• Session 1: Measurement of Income Poverty and DeprivationChaired by Gordon Harris (DSS Analytical Services)In Opportunity for All a range of indicators were specified based onrelative, absolute and persistent definitions of low incomes. Othercountries, such as Ireland, have also used deprivation statistics inconjunction with relative income measures. The US has an absolutepoverty line. What are the pros and cons of these approaches?PageJohn Hills: "The British approach"
  • Brian Nolan: "Measuring and Targeting Poverty: The Irish Example"
  • Sheldon Danziger: ÔMeasurement of Poverty: Implications of theUS Approach"
  • Session 2: Wider Aspects of Poverty and Social ExclusionChaired by David Stanton (DSS Analytical Services Division)Should we have indicators that capture risk factors, such as health,education and housing, as well as low incomes and wider measures ofwell being? What should we be measuring? Are there some key criteriafor choosing indicators? Participative approaches to monitoringsuccess Ð experiences of voluntary groups in this area.PageJonathan Bradshaw: "Poverty: the outcomes for children"
  • Lisa Harker: "Measuring wider aspects of poverty and social exclusion"
  • ContentsivSession 3: Overall approaches to monitoring successChaired by John Hills (CASE, LSE)The pros and cons of having a wide range of indicators versus asingle index.
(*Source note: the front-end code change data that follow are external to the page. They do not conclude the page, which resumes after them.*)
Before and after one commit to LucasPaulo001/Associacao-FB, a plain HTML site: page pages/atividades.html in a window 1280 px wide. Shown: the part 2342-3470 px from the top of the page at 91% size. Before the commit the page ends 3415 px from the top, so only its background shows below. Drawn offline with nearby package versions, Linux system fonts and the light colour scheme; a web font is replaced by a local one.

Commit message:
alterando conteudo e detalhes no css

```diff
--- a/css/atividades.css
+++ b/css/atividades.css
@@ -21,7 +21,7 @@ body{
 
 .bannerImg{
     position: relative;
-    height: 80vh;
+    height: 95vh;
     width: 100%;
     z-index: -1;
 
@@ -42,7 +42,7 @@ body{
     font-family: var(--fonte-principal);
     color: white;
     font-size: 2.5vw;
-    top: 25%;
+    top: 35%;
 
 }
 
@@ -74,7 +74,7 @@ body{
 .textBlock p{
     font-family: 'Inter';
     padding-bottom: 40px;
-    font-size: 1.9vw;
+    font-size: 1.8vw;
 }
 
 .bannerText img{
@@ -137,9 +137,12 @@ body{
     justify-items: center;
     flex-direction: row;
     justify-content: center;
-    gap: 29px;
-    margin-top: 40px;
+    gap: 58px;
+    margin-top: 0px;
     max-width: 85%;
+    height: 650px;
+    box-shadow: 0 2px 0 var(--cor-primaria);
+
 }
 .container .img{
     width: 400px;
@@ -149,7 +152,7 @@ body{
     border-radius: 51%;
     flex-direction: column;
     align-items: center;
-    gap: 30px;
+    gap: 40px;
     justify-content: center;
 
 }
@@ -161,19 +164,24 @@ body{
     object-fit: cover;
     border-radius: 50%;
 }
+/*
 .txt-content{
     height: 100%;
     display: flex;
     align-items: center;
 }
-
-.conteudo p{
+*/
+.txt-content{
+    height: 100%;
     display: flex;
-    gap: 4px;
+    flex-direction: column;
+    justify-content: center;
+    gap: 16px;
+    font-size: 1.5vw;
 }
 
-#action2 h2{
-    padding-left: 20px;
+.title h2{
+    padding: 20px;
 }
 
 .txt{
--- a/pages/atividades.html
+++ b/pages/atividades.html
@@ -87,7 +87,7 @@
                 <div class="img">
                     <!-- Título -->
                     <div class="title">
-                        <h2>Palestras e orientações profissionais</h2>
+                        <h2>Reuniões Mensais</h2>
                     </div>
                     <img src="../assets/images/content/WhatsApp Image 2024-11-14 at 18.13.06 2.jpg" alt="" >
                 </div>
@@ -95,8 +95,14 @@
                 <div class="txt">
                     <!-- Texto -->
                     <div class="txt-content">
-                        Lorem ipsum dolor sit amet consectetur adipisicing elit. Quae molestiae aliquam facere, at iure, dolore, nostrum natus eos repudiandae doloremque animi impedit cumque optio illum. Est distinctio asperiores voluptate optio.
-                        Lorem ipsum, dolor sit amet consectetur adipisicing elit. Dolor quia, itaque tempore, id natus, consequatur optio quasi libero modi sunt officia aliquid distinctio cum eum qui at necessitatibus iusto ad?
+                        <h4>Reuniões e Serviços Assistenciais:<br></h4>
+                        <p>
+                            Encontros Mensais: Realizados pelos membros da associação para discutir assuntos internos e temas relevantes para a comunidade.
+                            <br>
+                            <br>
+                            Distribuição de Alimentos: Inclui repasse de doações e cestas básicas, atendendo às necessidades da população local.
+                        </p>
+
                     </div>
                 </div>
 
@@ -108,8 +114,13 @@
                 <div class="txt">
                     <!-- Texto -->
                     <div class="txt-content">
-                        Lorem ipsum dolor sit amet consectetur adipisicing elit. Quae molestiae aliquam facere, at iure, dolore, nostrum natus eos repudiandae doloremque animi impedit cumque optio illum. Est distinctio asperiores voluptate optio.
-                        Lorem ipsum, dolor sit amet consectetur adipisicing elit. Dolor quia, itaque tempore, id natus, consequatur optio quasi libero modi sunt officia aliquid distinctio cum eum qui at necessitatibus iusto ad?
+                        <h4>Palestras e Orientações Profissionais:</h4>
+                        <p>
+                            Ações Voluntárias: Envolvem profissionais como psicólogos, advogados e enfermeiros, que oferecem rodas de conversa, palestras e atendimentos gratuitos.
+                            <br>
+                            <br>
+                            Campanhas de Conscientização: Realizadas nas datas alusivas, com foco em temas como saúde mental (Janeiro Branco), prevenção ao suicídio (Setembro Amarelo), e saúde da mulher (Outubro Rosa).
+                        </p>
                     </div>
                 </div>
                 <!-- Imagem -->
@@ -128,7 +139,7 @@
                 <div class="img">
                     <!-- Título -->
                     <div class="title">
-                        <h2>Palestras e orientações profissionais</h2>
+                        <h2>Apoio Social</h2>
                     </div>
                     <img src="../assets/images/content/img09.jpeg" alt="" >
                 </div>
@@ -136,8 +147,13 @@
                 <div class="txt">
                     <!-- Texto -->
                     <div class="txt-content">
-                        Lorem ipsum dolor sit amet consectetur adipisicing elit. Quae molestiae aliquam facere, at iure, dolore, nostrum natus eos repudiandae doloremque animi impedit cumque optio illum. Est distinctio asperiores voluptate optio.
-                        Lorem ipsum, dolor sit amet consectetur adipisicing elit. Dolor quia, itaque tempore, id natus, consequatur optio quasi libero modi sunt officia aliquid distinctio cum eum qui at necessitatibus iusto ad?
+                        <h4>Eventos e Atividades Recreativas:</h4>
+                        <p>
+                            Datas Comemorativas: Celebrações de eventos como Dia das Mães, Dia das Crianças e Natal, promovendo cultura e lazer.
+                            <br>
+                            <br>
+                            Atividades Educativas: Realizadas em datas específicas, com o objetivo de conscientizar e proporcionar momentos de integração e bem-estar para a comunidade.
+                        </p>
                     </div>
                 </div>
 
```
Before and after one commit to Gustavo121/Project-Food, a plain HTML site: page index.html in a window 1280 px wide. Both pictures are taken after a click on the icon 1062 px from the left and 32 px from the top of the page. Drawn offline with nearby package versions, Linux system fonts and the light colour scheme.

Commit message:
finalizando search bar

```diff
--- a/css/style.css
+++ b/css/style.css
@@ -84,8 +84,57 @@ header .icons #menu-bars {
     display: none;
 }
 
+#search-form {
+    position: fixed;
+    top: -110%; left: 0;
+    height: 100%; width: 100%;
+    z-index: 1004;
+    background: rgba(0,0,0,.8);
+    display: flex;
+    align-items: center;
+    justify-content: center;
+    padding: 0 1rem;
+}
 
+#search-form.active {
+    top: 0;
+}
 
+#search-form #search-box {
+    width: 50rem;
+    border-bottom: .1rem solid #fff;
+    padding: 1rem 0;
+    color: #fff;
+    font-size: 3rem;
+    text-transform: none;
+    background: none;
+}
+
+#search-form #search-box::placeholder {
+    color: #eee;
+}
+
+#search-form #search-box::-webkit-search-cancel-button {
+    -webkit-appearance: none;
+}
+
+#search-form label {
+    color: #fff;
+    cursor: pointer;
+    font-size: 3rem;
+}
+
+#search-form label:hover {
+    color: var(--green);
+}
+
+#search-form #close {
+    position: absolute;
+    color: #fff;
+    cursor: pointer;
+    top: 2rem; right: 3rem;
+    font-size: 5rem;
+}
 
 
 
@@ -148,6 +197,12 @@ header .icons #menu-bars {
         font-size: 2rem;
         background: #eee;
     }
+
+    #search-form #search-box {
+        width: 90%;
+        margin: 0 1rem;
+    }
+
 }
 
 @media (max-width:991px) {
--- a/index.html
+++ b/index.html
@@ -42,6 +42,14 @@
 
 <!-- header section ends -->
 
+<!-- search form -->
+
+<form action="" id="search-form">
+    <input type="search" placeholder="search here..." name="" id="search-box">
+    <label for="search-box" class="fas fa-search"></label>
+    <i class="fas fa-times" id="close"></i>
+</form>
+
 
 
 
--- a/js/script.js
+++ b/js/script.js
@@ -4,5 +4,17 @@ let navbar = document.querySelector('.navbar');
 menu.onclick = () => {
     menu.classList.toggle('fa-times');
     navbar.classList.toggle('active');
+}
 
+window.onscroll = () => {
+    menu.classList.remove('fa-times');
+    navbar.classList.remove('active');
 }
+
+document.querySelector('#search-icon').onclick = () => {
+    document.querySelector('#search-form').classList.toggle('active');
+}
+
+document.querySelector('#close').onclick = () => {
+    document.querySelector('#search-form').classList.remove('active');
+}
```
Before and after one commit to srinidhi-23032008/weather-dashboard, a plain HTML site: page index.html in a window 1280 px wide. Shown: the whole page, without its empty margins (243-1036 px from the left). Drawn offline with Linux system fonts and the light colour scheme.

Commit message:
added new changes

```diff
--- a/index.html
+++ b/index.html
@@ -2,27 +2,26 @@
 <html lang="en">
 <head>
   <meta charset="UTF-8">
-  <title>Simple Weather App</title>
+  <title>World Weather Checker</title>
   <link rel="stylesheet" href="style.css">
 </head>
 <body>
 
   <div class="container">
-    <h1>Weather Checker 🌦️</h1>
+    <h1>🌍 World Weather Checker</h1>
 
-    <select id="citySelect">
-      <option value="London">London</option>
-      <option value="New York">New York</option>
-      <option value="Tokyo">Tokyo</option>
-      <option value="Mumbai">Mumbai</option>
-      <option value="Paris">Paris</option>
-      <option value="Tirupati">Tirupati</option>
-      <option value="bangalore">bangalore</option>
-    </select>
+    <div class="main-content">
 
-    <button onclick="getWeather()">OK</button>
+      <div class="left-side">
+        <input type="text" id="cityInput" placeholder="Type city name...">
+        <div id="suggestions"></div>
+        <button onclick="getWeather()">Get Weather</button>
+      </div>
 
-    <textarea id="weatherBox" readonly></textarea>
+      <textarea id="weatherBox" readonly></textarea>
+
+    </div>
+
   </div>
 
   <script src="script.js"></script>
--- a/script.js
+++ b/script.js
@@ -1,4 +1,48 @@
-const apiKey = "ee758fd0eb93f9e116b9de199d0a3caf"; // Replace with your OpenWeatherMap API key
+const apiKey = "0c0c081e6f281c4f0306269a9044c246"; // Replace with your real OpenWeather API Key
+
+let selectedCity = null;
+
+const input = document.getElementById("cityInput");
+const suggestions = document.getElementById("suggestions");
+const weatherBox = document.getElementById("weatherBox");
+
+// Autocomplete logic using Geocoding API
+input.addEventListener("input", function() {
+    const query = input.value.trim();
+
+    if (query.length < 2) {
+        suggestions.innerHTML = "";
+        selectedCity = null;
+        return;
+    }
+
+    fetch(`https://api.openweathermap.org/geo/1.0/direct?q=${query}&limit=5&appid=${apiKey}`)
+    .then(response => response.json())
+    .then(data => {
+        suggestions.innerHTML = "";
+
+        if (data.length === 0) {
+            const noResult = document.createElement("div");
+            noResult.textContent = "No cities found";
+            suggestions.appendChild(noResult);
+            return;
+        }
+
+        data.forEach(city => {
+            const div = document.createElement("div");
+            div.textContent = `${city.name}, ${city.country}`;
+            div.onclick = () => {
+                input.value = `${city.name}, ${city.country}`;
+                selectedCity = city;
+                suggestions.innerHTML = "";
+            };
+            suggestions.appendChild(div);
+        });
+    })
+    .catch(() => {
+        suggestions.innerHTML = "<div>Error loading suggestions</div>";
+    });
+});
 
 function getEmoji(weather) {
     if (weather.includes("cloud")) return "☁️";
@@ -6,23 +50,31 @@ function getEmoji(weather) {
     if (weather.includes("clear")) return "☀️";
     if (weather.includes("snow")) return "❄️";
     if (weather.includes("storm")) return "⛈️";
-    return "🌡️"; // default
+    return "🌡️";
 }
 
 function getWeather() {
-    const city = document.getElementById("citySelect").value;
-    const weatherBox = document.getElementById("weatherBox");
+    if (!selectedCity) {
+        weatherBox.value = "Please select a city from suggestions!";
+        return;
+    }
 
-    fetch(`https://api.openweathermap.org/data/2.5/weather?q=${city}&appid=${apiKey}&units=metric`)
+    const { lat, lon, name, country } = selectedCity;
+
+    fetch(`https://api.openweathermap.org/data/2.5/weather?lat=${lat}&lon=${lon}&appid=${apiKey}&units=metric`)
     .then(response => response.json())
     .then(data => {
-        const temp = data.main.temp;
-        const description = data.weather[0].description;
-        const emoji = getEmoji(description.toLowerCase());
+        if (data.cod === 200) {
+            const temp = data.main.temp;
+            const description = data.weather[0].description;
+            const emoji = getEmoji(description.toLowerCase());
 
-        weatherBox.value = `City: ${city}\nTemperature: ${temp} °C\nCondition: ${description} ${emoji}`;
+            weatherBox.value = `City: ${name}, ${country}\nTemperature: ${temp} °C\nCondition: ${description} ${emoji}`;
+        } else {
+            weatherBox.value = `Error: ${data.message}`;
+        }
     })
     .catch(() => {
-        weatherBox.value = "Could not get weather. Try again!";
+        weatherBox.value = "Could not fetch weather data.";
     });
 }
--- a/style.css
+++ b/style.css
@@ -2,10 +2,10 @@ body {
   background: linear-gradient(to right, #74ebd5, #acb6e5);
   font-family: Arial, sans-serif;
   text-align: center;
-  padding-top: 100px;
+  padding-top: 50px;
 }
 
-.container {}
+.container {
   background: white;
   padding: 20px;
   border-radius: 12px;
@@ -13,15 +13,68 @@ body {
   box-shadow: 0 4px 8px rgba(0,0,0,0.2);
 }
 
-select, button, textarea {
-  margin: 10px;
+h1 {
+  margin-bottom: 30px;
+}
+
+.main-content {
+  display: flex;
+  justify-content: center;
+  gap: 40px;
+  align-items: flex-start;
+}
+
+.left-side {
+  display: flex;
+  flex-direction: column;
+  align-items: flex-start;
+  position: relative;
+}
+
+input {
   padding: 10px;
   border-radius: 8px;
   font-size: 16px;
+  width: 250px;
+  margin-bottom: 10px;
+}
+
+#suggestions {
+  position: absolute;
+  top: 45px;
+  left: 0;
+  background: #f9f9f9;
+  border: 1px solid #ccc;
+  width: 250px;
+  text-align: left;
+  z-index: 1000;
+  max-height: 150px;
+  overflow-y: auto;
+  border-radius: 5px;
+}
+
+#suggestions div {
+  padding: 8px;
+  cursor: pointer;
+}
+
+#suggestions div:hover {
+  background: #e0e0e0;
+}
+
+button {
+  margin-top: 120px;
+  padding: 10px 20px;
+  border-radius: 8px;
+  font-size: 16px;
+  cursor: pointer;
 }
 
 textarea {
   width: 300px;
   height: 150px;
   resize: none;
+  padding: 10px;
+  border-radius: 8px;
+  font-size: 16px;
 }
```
Should we try and monitor a whole range of factorsor focus on a small number of indicators?Setting targets for the indicators: How should this be done whenit is particularly difficult to establish where the indicator is likelyto be influenced by a wide range of economic and social factorsas well as Government policy?PageHelen Barnes: "Summary measures of child well-being"
  • John Micklewright: "Should the UK Government measure poverty andsocial exclusion with a composite index?"
  • Rebecca Endean: ÔOpportunity for All: Monitoring the Government'sstrategy to tackle poverty and social exclusion'